Several new reactor projects broke ground during the Obama administration, although some canceled construction before completion. Others were suggested but ultimately failed to get beyond the drawing boards.

Watts Bar 2, the reactor with the record longest construction (1973-2015), opened in Tennessee. It was plagued with scandals about shoddy work and cost overruns. When Watts Bar 1 was completed two decades earlier it cannibalized parts from Unit 2 and it seemed that Unit 2 would never be completed. But construction resumed at the end of the Bush Cheney administration and finished under Obama. The $12 billion cost for Watts Bar 1 and 2 could have covered homes between Chattanooga and Knoxville with solar panels. (The Knoxville metropolitan area has 857,585 people and the Chattanooga metro area has 336,463. Dividing $12 billion into 1,194,021 people is about $10,000 per person.)


beyond nuclear / nirs accounts (calvert cliffs 3 and others, watts bar 2, vogtle 3/4, south carolina failures)

NuScale's proposals for Small Nuclear Reactors went from a concept to a well funded effort. NuScale is seeking sites to build demonstration reactors, including the Department of Energy's Hanford site in Washington State and the Idaho National Engineering Lab. Utilities in Utah are interested. The Pentagon would like mini nukes to power remote military bases not connected to reliable electric grids. If these plans become reality, it would accelerate the problems of nuclear waste that cannot be detoxified. In the US, about a hundred large utility reactors were built [###number of sites?] plus factories for the nuclear fuel cycle. Many reactors were collated together, but having multiple reactors at the same site doesn't significantly make it easier to figure out how future generations will cope with the wastes.


2020 Presidential candidates: more are pro-nuke than anti-nuke

pro-nuclear anti-nuclear non-committal newcomers

Joe Biden (Obama's VP, presided over fracking boom and new nukes)

Cory Booker

Pete Buttigieg

John Delaney

Kamala Harris

John Hickenlooper

Jay Inslee
(wants new nukes, false solution for climate change)

Amy Klobuchar

Elizabeth Warren
(keep existing nukes, don't add new ones, ban fracking but no mention of how to heat Massachusetts in the winter)
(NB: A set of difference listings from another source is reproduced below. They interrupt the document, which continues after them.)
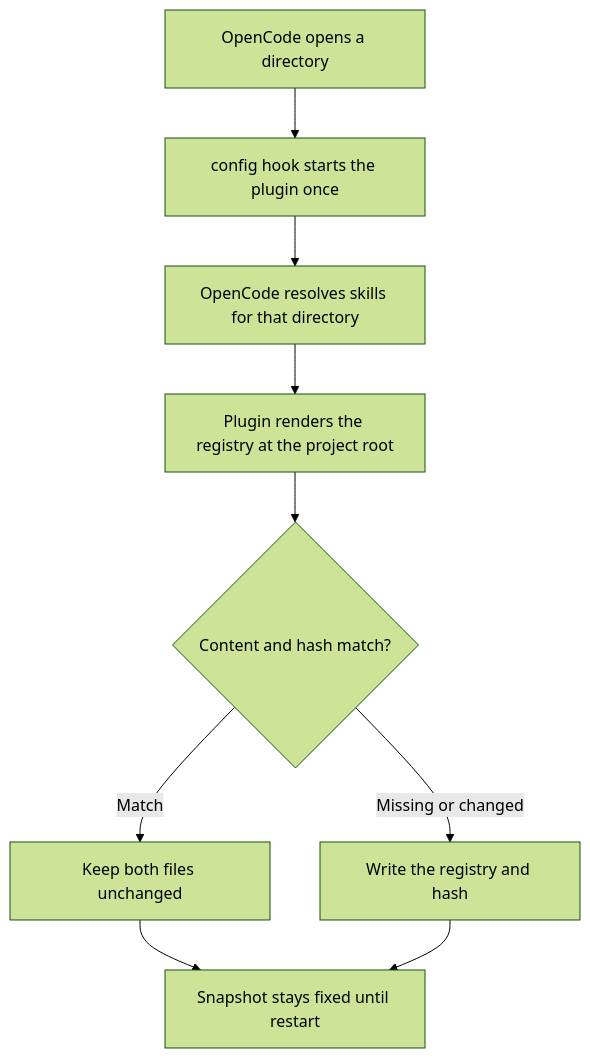
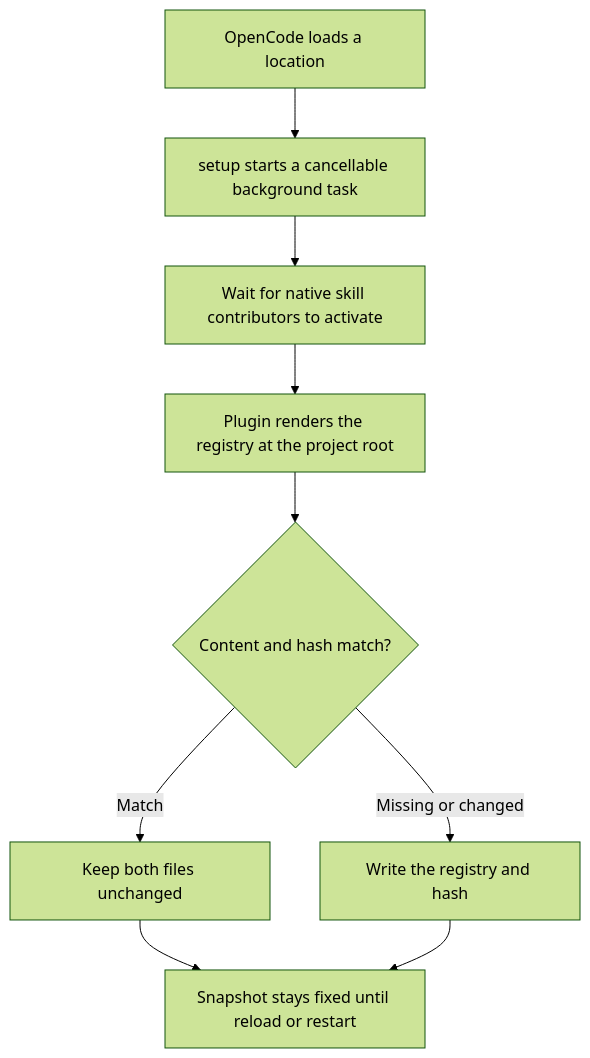
One commit to andresnator/opencode-skill-registry changed the diagram in README.md. Above: the diagram before and after it, drawn with Mermaid (forest theme). The commit also changed other lines of this file and 19 other files, not shown here.

First line of the commit message:
feat(plugin)!: migrate to OpenCode 2.0.28

````diff
--- a/README.md
+++ b/README.md
@@ -50,11 +67,11 @@
 ```mermaid
 flowchart TD
-    A[OpenCode opens a directory] --> B[config hook starts the plugin once]
-    B --> C[OpenCode resolves skills for that directory]
+    A[OpenCode loads a location] --> B[setup starts a cancellable background task]
+    B --> C[Wait for native skill contributors to activate]
     C --> D[Plugin renders the registry at the project root]
     D --> E{Content and hash match?}
     E -- Match --> F[Keep both files unchanged]
     E -- Missing or changed --> G[Write the registry and hash]
-    F --> H[Snapshot stays fixed until restart]
+    F --> H[Snapshot stays fixed until reload or restart]
     G --> H
 ```
````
Andrew Yang


Tulsi Gabbard

Bernie Sanders
(no nukes, no fracking, no awareness of limits to growth and what it takes to heat Vermont cities in the winter)

Marianne Williamson (calls for ending all fossil fuels but no mention that fossil fuels are depleting and living without them will power a much smaller economy)

Michael Bennett

Steve Bullock

Julian Castro

Bill de Blasio

Kirsten Gillibrand

Wayne Messam

Seth Moulton

Beto O'Rourke

Tim Ryan

Joe Sestak

Tom Steyer

Eric Swalwell

Michael Bloomberg

Deval Patrick

italic names: still running as of February 11, 2020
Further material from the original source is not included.